## Before-and-after change records

━━━━━━━━━━━━━━━━

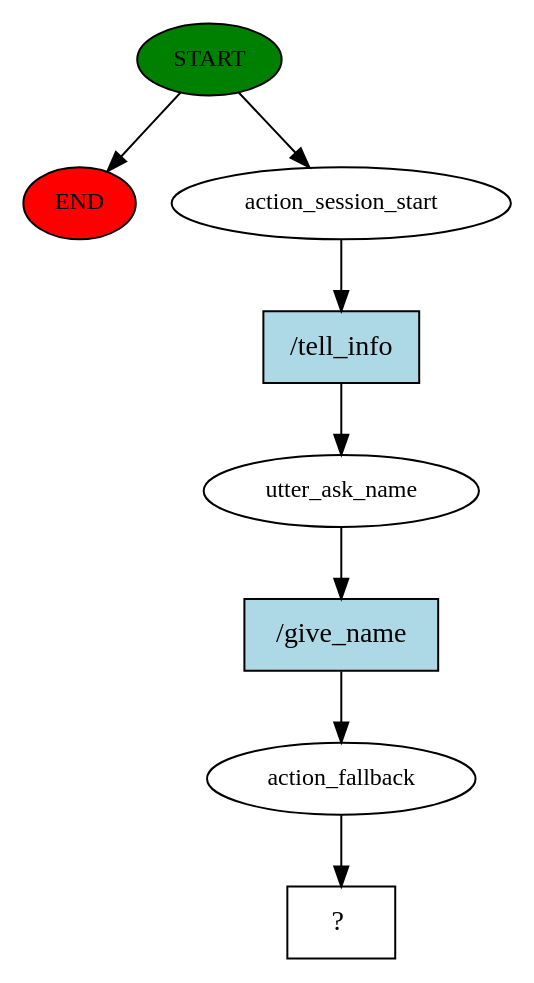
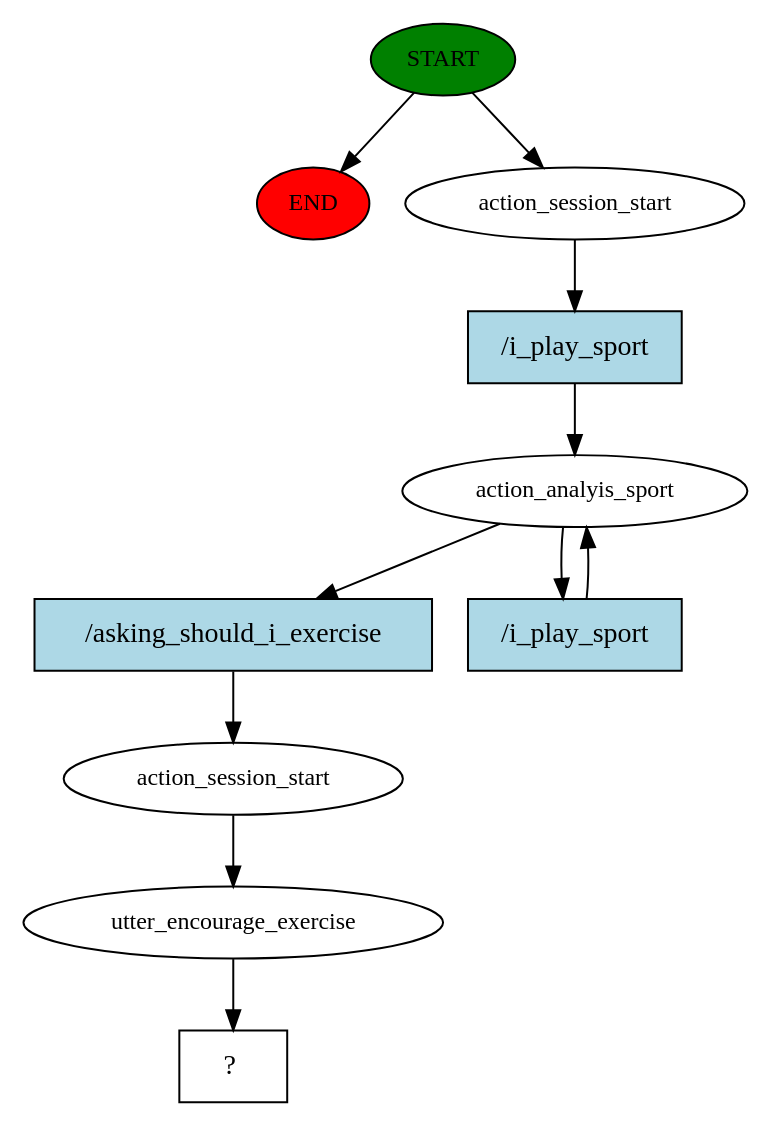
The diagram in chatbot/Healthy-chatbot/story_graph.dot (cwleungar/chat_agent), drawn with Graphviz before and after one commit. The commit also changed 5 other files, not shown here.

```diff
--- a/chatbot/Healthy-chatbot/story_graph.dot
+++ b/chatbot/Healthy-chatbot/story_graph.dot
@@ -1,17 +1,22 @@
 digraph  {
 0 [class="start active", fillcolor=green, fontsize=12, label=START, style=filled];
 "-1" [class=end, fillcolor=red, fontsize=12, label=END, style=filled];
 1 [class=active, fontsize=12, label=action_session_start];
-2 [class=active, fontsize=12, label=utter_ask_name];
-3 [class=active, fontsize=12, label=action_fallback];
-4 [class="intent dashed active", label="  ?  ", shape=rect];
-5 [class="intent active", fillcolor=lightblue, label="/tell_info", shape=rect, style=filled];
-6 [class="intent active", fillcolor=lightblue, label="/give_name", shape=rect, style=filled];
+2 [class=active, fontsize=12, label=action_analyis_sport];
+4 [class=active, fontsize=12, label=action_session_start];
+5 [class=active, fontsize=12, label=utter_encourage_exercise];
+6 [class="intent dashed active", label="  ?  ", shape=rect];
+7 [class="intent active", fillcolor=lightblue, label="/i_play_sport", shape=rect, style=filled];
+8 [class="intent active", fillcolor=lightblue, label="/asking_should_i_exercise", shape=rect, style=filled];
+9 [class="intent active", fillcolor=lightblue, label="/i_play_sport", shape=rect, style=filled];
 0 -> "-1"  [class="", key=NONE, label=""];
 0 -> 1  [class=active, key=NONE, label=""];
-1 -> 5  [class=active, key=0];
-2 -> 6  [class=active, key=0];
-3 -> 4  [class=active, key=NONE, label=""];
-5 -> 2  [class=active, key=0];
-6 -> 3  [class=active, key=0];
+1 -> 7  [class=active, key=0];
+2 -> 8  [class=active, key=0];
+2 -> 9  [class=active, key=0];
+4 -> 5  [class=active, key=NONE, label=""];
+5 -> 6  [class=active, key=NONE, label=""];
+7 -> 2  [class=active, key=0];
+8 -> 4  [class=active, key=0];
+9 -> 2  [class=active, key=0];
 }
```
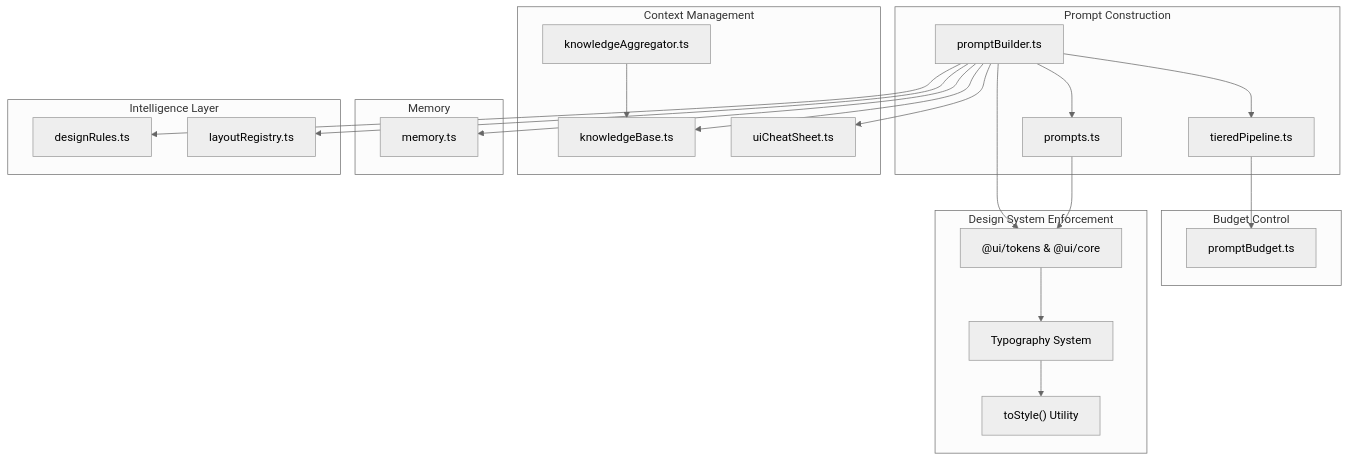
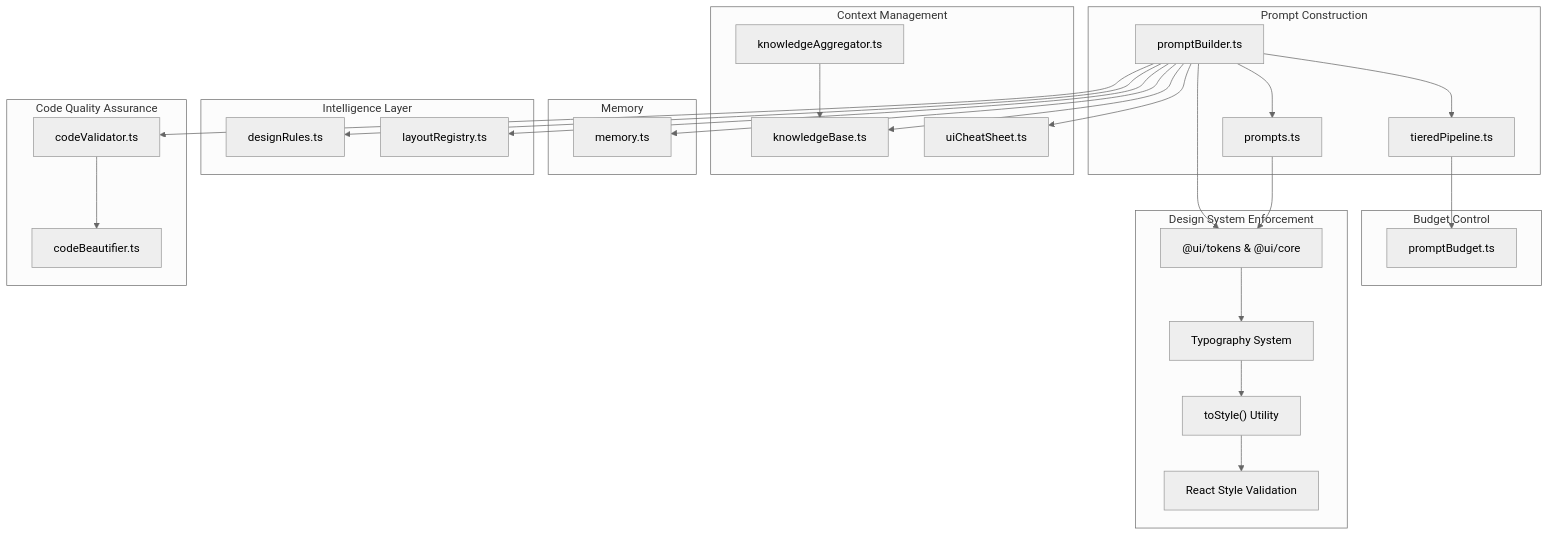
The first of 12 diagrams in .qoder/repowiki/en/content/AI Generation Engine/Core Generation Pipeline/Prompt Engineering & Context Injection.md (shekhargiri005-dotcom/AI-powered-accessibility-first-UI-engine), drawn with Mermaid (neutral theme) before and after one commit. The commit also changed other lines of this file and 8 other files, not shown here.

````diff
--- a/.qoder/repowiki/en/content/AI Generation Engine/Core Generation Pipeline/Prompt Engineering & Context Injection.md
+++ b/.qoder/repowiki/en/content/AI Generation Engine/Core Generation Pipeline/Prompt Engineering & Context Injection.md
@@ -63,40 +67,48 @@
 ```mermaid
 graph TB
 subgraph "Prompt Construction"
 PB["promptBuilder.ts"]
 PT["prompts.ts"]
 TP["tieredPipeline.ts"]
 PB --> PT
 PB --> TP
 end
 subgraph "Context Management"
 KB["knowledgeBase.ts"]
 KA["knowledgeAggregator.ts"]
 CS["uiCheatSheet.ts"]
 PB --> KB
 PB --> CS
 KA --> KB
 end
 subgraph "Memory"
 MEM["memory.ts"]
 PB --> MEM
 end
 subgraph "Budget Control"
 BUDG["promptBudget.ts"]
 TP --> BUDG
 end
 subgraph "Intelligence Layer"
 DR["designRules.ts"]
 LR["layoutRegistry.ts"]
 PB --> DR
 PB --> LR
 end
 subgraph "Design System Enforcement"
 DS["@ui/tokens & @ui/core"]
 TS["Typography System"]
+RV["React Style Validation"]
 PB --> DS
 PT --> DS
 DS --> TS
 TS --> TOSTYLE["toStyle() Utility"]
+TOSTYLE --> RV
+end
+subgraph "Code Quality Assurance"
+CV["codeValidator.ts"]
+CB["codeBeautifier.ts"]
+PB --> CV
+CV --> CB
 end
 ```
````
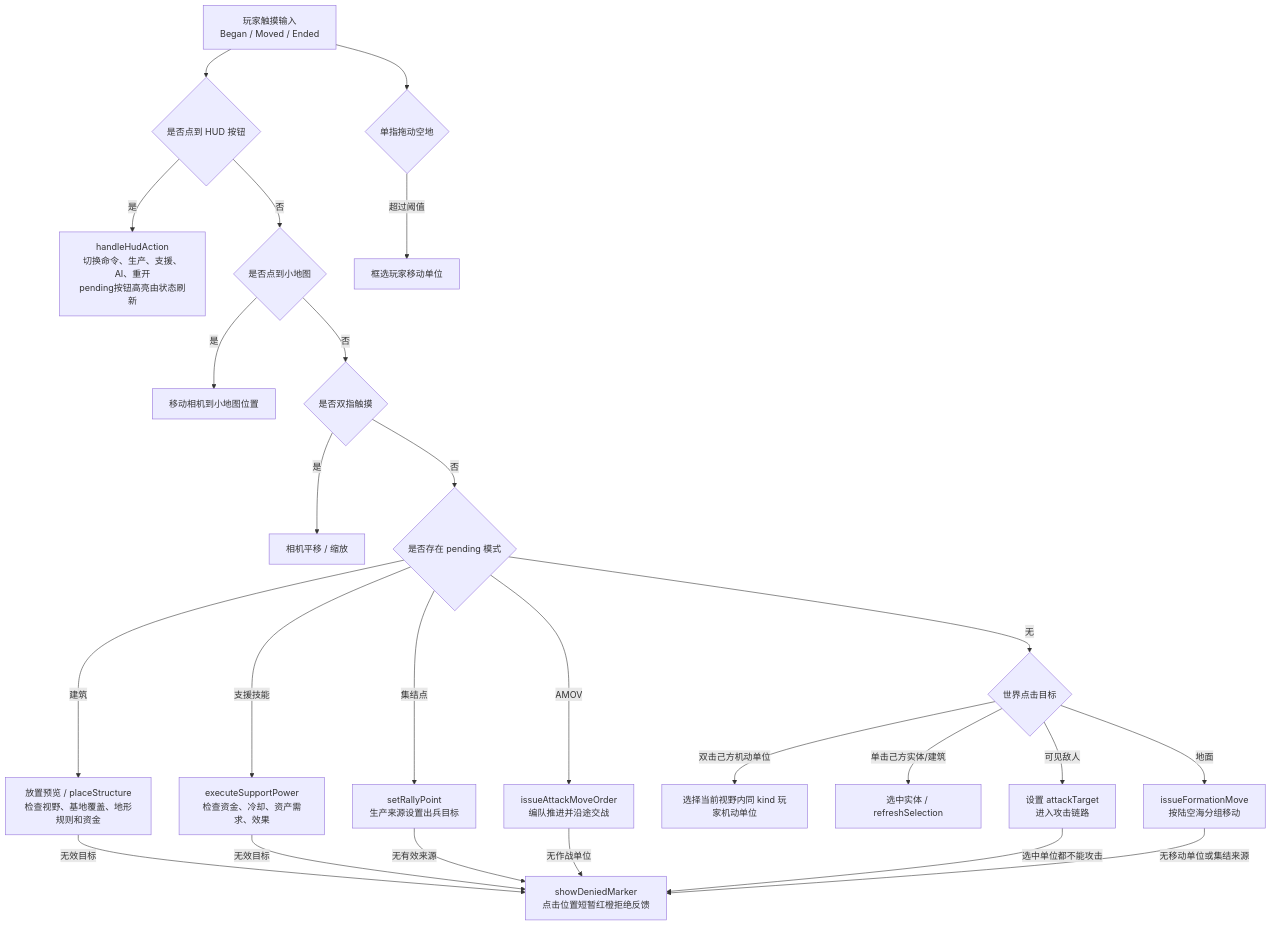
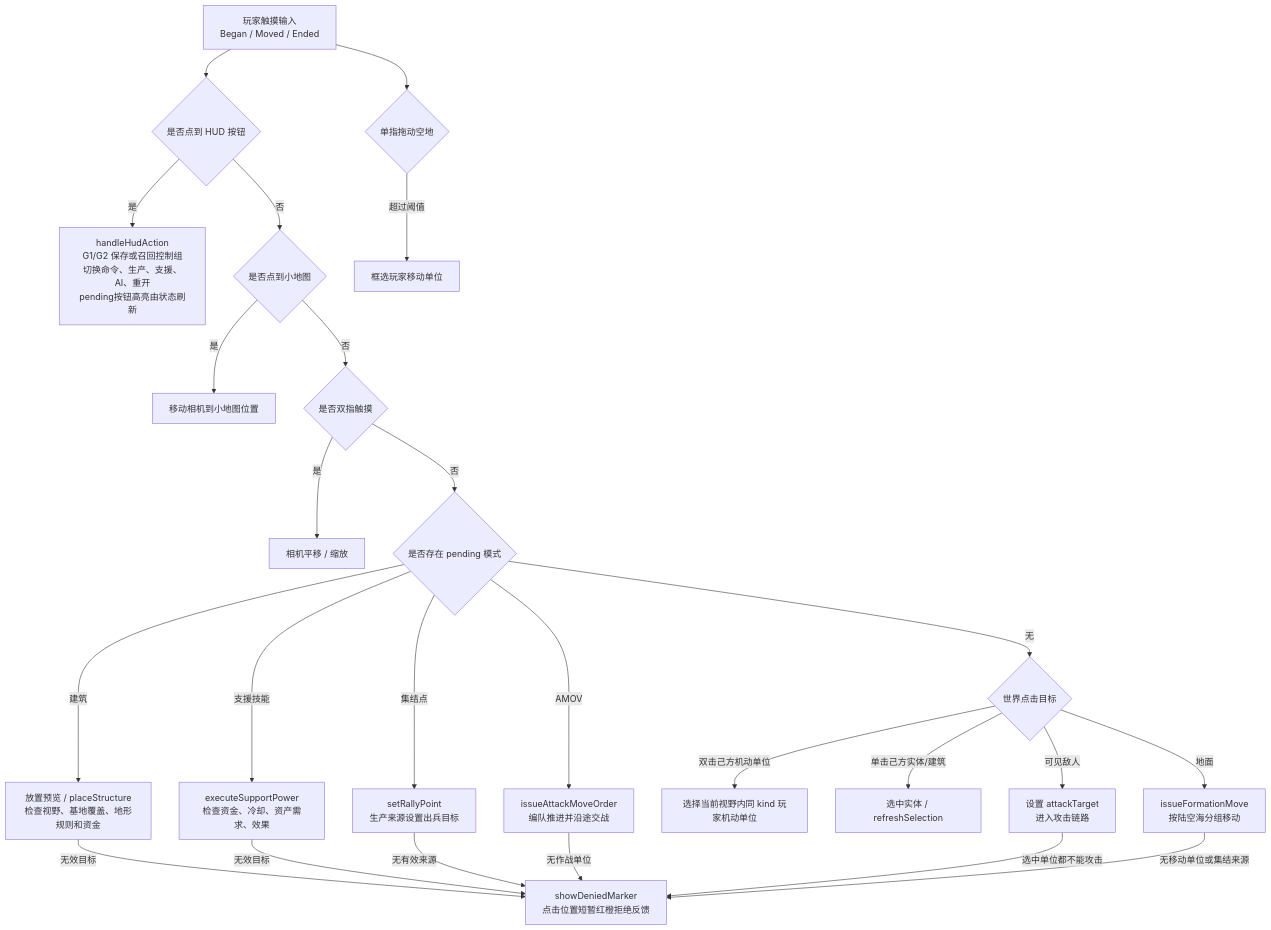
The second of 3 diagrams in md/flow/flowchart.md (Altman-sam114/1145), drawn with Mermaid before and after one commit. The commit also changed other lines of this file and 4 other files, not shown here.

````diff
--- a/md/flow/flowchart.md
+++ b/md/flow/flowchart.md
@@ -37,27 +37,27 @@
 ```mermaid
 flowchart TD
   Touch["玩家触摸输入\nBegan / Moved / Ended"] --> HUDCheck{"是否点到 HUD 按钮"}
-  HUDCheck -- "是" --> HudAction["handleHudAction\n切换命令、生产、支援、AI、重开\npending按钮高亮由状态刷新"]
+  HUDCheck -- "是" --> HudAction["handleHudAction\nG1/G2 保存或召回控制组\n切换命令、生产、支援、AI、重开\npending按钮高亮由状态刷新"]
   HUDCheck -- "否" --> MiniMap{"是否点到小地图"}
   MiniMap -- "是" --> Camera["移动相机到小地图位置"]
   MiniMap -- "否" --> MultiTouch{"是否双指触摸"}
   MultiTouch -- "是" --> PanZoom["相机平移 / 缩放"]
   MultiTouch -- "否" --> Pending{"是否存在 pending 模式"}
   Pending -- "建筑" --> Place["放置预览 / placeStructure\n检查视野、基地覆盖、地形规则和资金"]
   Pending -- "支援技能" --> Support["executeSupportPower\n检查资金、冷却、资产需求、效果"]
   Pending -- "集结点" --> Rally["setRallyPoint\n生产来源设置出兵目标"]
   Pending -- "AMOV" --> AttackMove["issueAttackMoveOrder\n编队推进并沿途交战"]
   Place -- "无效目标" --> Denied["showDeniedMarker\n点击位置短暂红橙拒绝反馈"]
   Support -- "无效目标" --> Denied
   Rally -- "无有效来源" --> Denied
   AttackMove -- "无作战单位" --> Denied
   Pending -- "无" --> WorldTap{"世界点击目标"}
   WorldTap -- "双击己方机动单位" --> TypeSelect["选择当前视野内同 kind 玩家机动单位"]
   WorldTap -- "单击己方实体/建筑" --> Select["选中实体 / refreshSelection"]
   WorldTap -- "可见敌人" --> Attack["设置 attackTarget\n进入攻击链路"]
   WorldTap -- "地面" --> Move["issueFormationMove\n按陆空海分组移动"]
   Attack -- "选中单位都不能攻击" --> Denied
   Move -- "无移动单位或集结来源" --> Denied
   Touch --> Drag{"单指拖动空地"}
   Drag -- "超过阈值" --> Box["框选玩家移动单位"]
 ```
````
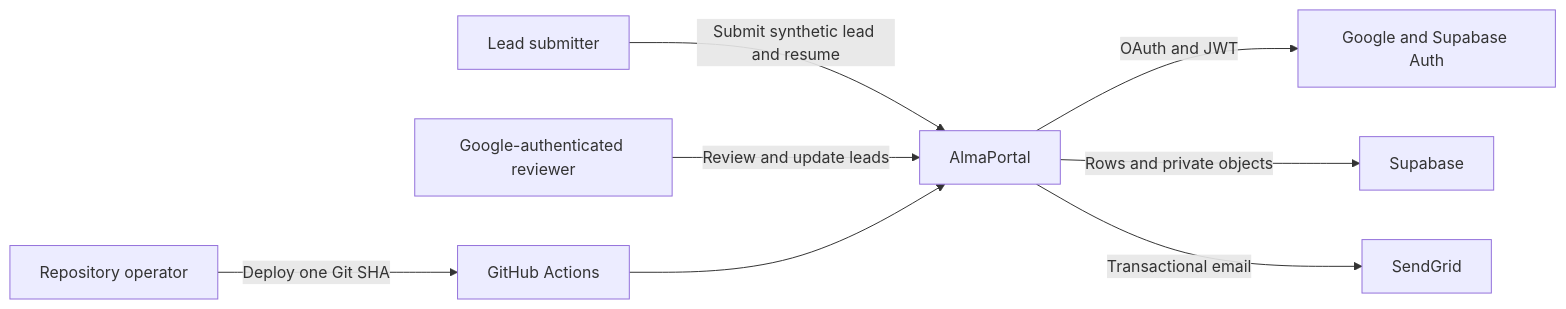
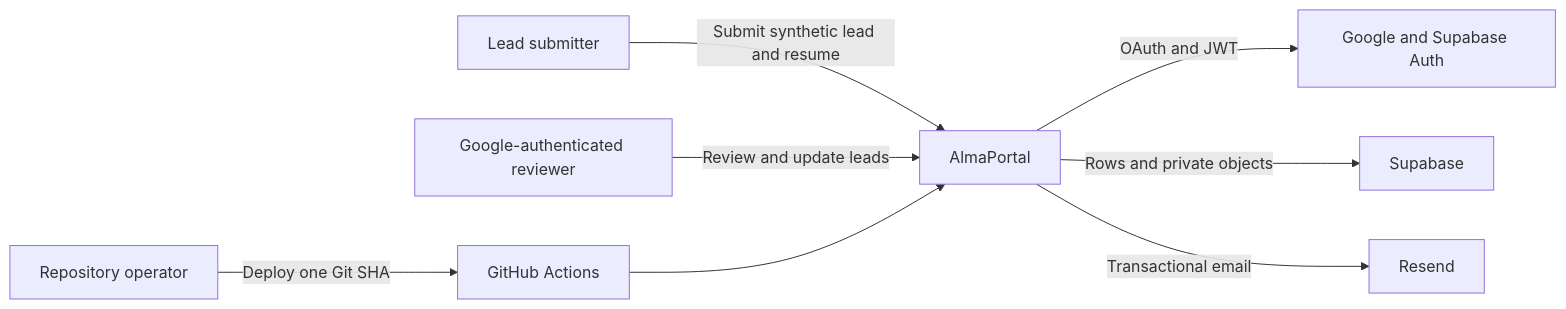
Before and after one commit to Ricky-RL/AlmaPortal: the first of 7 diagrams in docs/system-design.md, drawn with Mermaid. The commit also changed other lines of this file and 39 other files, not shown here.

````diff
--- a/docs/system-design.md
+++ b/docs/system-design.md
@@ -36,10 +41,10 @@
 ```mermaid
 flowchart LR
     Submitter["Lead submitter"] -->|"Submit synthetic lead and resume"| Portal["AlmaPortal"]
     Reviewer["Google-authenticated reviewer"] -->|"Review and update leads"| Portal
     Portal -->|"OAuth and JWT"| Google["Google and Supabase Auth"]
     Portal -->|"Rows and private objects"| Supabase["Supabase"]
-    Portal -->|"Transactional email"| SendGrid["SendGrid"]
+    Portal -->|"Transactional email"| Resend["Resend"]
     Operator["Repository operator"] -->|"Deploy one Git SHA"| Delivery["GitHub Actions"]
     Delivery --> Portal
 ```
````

━━━━━━━━━━━━━━━━

## Exercise aim
Copy the lines from the entries above in which the word "subgraph" appears.

## Solution for this problem
 subgraph "Prompt Construction"
 subgraph "Context Management"
 subgraph "Memory"
 subgraph "Budget Control"
 subgraph "Intelligence Layer"
 subgraph "Design System Enforcement"
+subgraph "Code Quality Assurance"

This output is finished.